Extracted information START

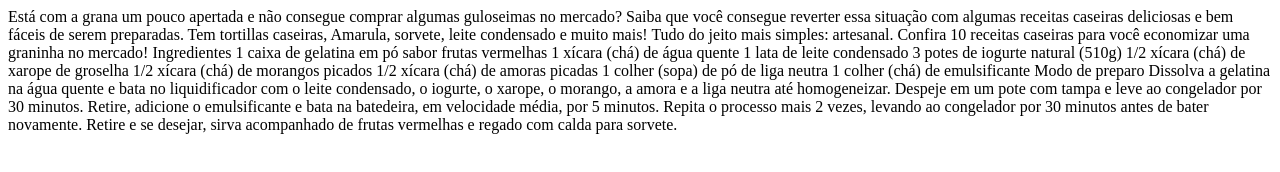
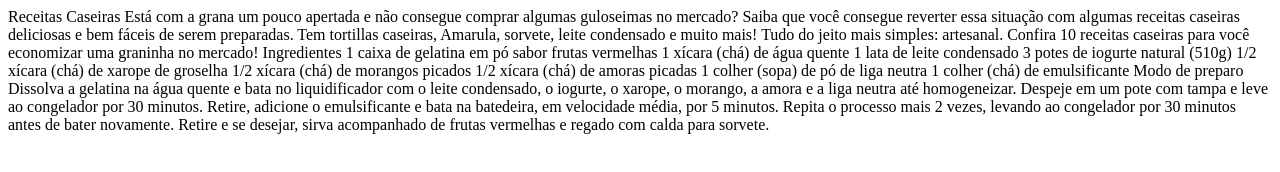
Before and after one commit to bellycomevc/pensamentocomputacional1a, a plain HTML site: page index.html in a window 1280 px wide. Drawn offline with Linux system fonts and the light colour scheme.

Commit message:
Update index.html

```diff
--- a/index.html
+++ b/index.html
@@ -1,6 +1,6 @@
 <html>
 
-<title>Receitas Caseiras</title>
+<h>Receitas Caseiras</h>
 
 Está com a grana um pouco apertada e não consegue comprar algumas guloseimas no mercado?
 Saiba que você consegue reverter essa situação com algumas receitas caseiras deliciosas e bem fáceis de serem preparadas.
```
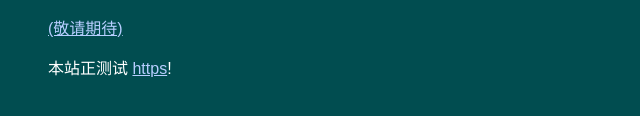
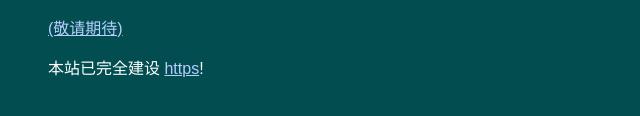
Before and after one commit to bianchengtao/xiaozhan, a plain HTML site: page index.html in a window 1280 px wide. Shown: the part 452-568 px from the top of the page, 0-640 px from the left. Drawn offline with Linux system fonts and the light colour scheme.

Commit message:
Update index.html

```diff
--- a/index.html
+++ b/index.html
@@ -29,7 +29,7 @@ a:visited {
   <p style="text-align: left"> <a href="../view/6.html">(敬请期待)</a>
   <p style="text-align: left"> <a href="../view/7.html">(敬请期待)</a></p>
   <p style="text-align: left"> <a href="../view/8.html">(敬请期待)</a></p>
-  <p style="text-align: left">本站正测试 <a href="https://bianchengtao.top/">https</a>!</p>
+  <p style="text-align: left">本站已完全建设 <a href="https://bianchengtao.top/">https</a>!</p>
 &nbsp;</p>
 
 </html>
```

Extracted information END

_Exercise directions:_ Your answer should consist of the lines above that hold the word "敬请期待".

_Answer space:_
   <p style="text-align: left"> <a href="../view/6.html">(敬请期待)</a>
   <p style="text-align: left"> <a href="../view/7.html">(敬请期待)</a></p>
   <p style="text-align: left"> <a href="../view/8.html">(敬请期待)</a></p>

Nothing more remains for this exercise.